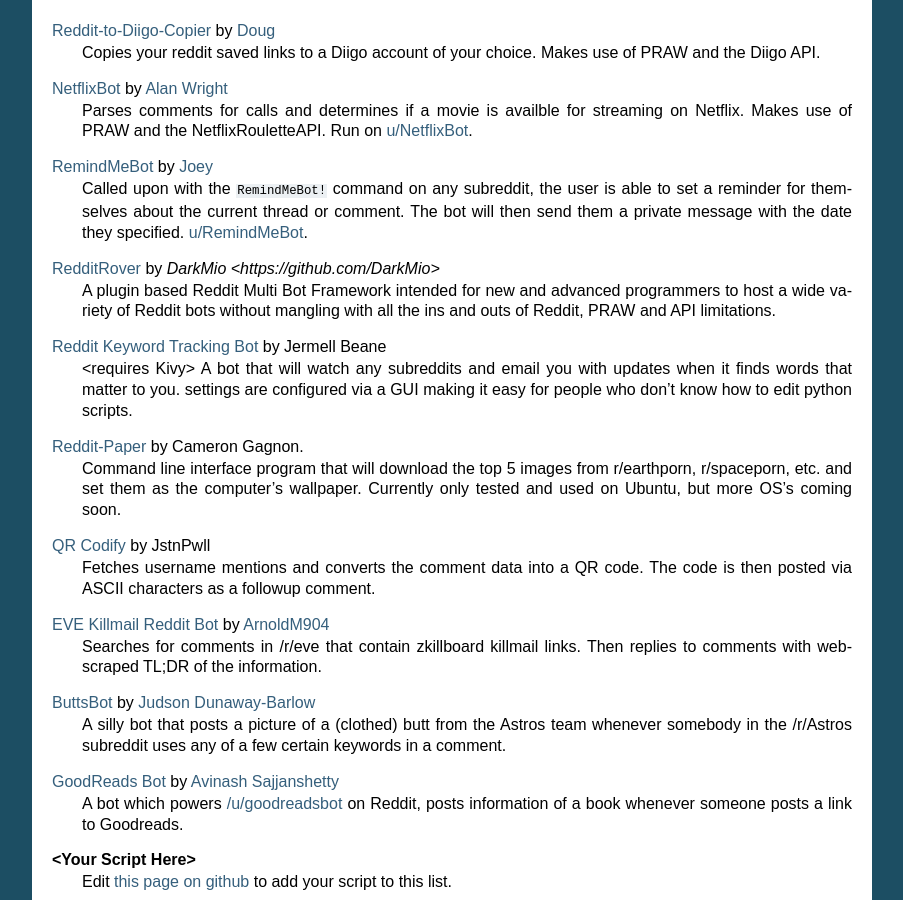
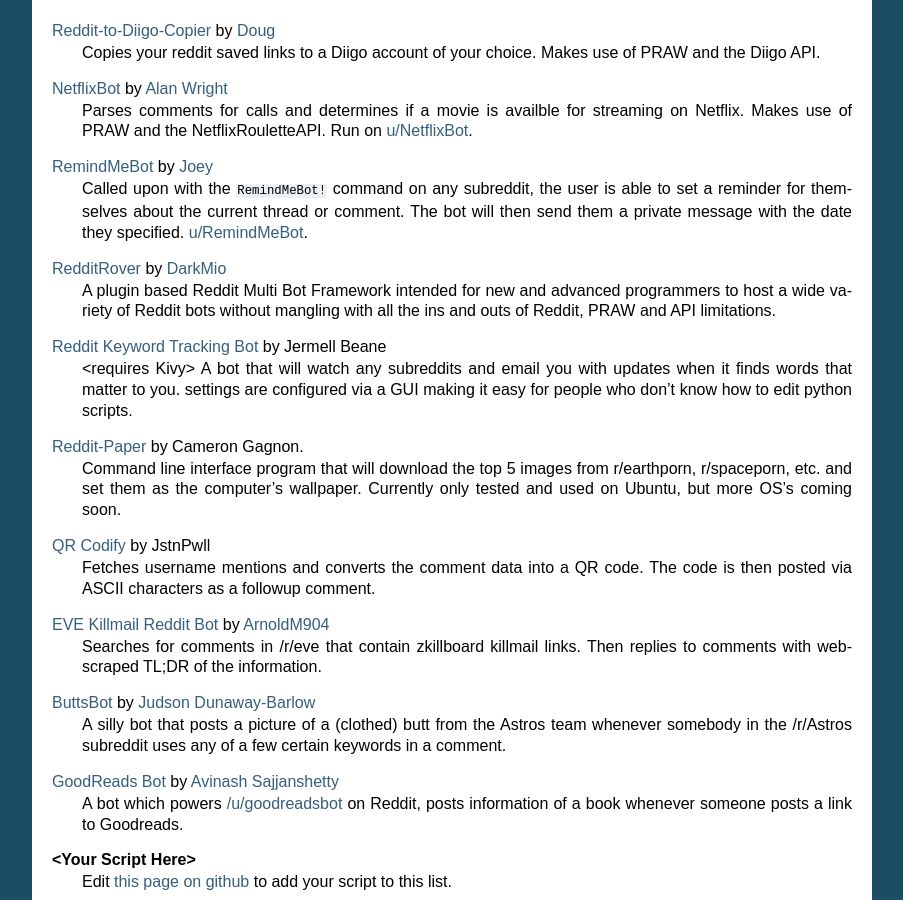
Before and after one commit to praw-dev/praw, a Sphinx documentation site: the page built from docs/pages/useful_scripts.rst, in a window 1280 px wide and 900 px high, scrolled down 1564 px. Shown: the whole window, without its empty margins (198-1101 px from the left). Built offline with Sphinx 7.4.7, drawn with Linux system fonts in a browser that asks for light colours.

Commit message:
Fix RST formatting on username link

```diff
--- a/docs/pages/useful_scripts.rst
+++ b/docs/pages/useful_scripts.rst
@@ -110,7 +110,7 @@ this page to add in more.
     The bot will then send them a private message with the date they specified.
     `u/RemindMeBot <http://www.reddit.com/user/RemindMeBot>`_.
 
-`RedditRover`_ by `DarkMio <https://github.com/DarkMio>`
+`RedditRover`_ by `DarkMio <https://github.com/DarkMio>`_
     A plugin based Reddit Multi Bot Framework intended for new and advanced
     programmers to host a wide variety of Reddit bots without mangling with
     all the ins and outs of Reddit, PRAW and API limitations.
@@ -161,10 +161,10 @@ this page to add in more.
 .. _`Reddit Keyword Tracking Bot`:
      https://github.com/SwedishBotMafia/RScanBot.Gen
 .. _`Reddit-Paper` : https://github.com/cameron-gagnon/reddit-paper
-.. _`RedditRover` : https://github.com/DarkMio/RedditRover
 .. _`Reddit-to-Diigo-Copier`:
      https://github.com/OdinsHat/Reddit-to-Diigo-Copier
 .. _`RedditAgain`: https://github.com/karan/RedditAgain
+.. _`RedditRover` : https://github.com/DarkMio/RedditRover
 .. _`RemindMeBot`: https://github.com/SIlver--/remindmebot-reddit
 .. _`VideoLinkBot`: https://github.com/dmarx/VideoLinkBot
 .. _`newsfrbot`: https://github.com/gardaud/newsfrbot
```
========
== PROBLEM STATEMENT ==
Within the entries above, report how many lines include "RedditRover", and keep the answer to the number.

== ANSWER ==
4